Task goal
An exact copy of every record, with no pictures, please.

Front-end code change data
###

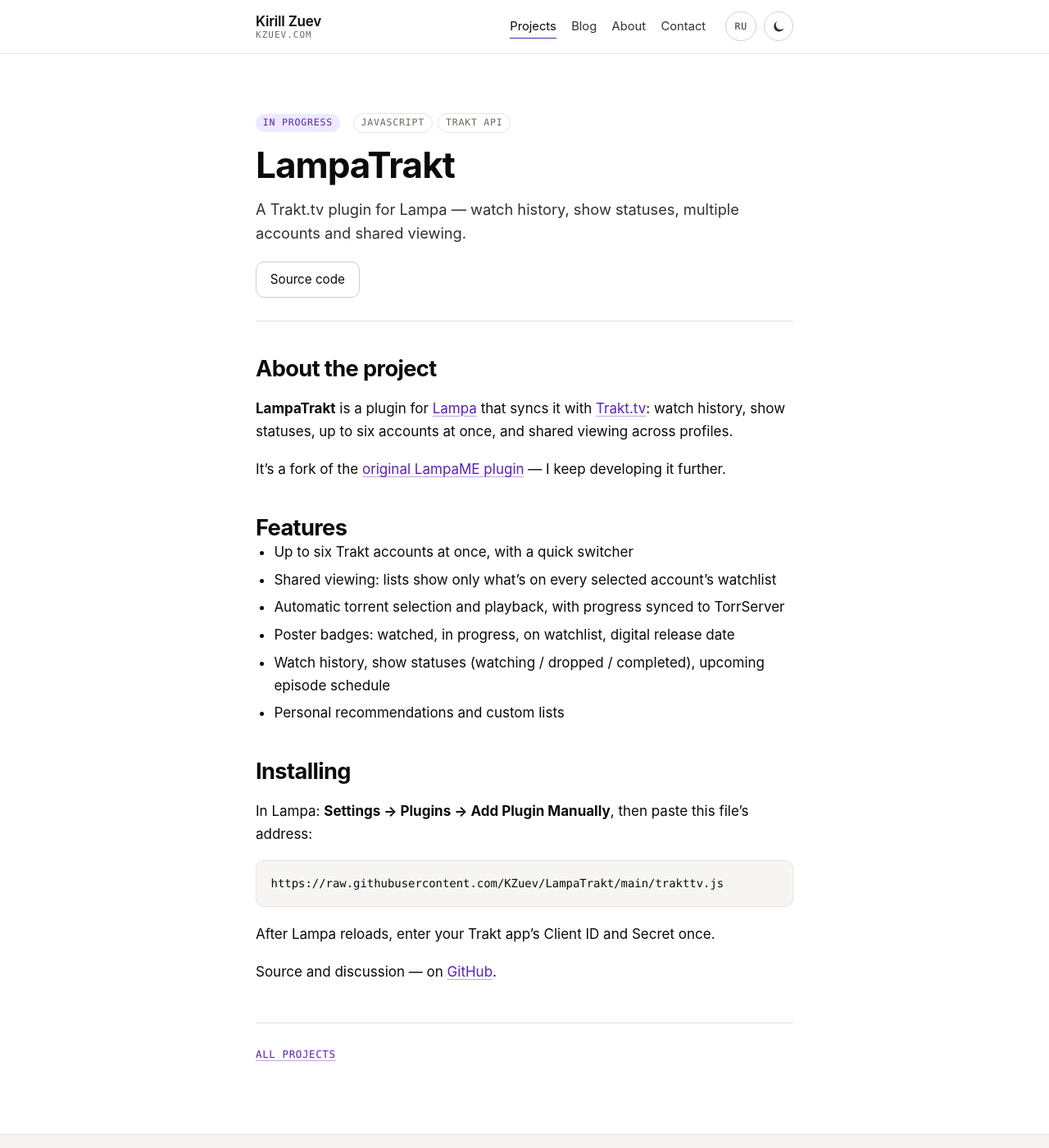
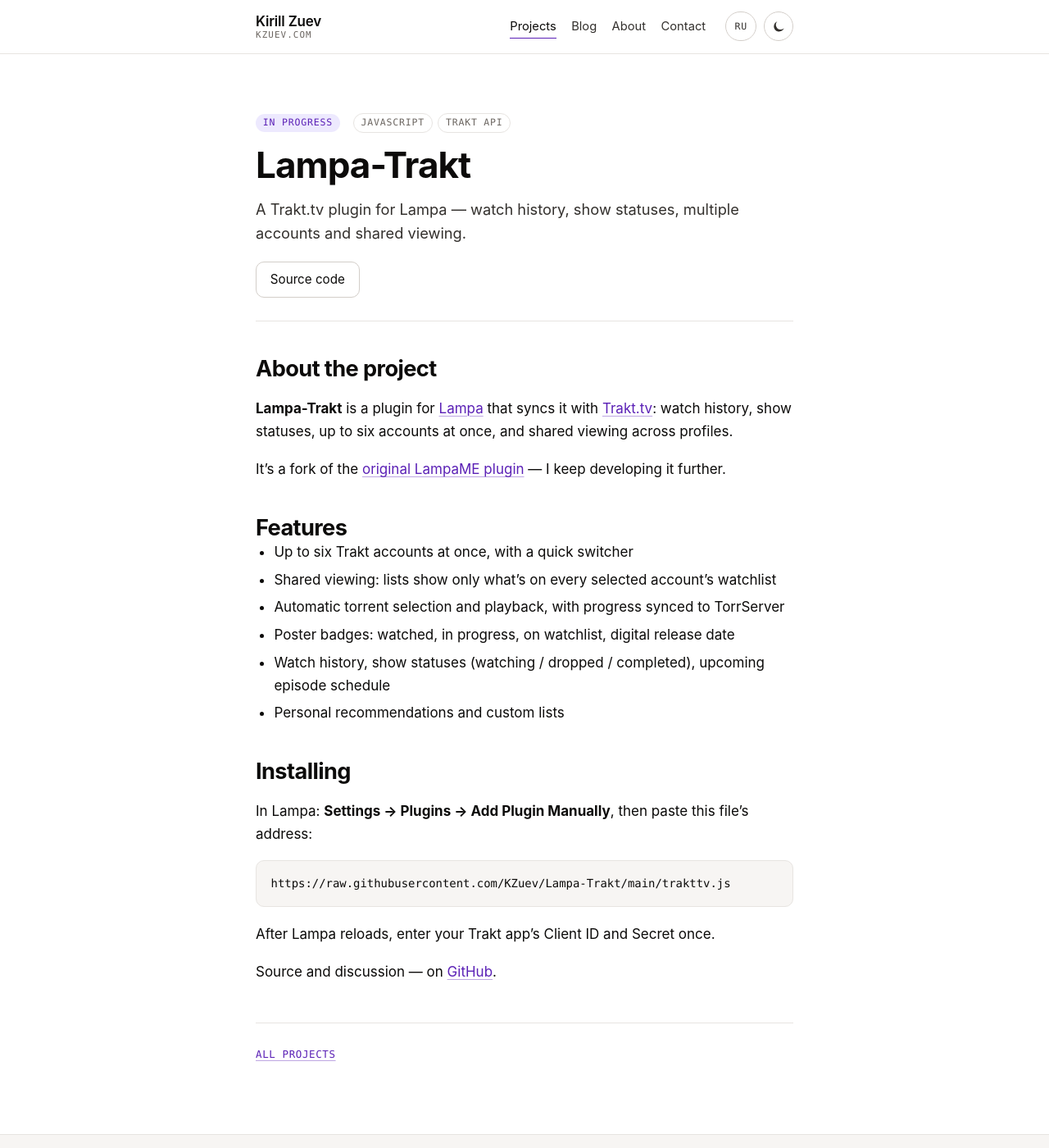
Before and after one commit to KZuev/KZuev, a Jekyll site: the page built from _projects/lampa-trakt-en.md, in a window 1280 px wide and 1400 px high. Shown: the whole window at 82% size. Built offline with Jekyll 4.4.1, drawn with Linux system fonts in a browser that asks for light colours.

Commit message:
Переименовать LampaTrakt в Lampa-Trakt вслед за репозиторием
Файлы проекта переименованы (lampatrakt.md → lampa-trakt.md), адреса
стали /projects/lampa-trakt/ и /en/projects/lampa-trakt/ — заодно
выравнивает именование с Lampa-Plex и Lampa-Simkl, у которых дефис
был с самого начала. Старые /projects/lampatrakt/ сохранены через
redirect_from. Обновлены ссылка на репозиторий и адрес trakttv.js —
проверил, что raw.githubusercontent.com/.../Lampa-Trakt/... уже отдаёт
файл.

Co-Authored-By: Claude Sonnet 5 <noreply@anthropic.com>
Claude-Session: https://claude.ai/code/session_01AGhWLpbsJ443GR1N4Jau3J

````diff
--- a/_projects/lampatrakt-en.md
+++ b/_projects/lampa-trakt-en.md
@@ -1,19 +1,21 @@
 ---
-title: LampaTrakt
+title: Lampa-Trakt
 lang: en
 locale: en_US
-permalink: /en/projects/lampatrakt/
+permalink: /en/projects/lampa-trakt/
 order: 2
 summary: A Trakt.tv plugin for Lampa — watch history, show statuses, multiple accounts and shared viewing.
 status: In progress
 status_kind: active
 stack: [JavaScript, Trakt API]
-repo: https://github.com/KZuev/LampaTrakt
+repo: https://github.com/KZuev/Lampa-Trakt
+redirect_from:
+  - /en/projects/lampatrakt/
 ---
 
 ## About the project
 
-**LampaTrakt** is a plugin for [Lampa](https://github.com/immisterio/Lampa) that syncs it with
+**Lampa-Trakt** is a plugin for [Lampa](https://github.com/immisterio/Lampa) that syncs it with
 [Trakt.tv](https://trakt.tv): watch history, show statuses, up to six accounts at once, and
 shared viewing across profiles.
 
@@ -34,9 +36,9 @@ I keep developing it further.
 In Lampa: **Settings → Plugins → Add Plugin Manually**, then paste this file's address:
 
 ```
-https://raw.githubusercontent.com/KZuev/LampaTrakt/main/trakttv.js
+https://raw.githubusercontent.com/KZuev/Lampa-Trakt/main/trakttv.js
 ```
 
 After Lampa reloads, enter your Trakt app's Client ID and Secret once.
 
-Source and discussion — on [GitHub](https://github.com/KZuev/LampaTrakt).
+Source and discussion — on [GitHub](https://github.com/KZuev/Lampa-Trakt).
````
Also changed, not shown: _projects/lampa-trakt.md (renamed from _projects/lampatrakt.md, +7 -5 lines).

###

Written solution
Before and after one commit to KZuev/KZuev, a Jekyll site: the page built from _projects/lampa-trakt-en.md, in a window 1280 px wide and 1400 px high. Shown: the whole window at 82% size. Built offline with Jekyll 4.4.1, drawn with Linux system fonts in a browser that asks for light colours.

Commit message:
Переименовать LampaTrakt в Lampa-Trakt вслед за репозиторием
Файлы проекта переименованы (lampatrakt.md → lampa-trakt.md), адреса
стали /projects/lampa-trakt/ и /en/projects/lampa-trakt/ — заодно
выравнивает именование с Lampa-Plex и Lampa-Simkl, у которых дефис
был с самого начала. Старые /projects/lampatrakt/ сохранены через
redirect_from. Обновлены ссылка на репозиторий и адрес trakttv.js —
проверил, что raw.githubusercontent.com/.../Lampa-Trakt/... уже отдаёт
файл.

Co-Authored-By: Claude Sonnet 5 <noreply@anthropic.com>
Claude-Session: https://claude.ai/code/session_01AGhWLpbsJ443GR1N4Jau3J

````diff
--- a/_projects/lampatrakt-en.md
+++ b/_projects/lampa-trakt-en.md
@@ -1,19 +1,21 @@
 ---
-title: LampaTrakt
+title: Lampa-Trakt
 lang: en
 locale: en_US
-permalink: /en/projects/lampatrakt/
+permalink: /en/projects/lampa-trakt/
 order: 2
 summary: A Trakt.tv plugin for Lampa — watch history, show statuses, multiple accounts and shared viewing.
 status: In progress
 status_kind: active
 stack: [JavaScript, Trakt API]
-repo: https://github.com/KZuev/LampaTrakt
+repo: https://github.com/KZuev/Lampa-Trakt
+redirect_from:
+  - /en/projects/lampatrakt/
 ---
 
 ## About the project
 
-**LampaTrakt** is a plugin for [Lampa](https://github.com/immisterio/Lampa) that syncs it with
+**Lampa-Trakt** is a plugin for [Lampa](https://github.com/immisterio/Lampa) that syncs it with
 [Trakt.tv](https://trakt.tv): watch history, show statuses, up to six accounts at once, and
 shared viewing across profiles.
 
@@ -34,9 +36,9 @@ I keep developing it further.
 In Lampa: **Settings → Plugins → Add Plugin Manually**, then paste this file's address:
 
 ```
-https://raw.githubusercontent.com/KZuev/LampaTrakt/main/trakttv.js
+https://raw.githubusercontent.com/KZuev/Lampa-Trakt/main/trakttv.js
 ```
 
 After Lampa reloads, enter your Trakt app's Client ID and Secret once.
 
-Source and discussion — on [GitHub](https://github.com/KZuev/LampaTrakt).
+Source and discussion — on [GitHub](https://github.com/KZuev/Lampa-Trakt).
````
Also changed, not shown: _projects/lampa-trakt.md (renamed from _projects/lampatrakt.md, +7 -5 lines).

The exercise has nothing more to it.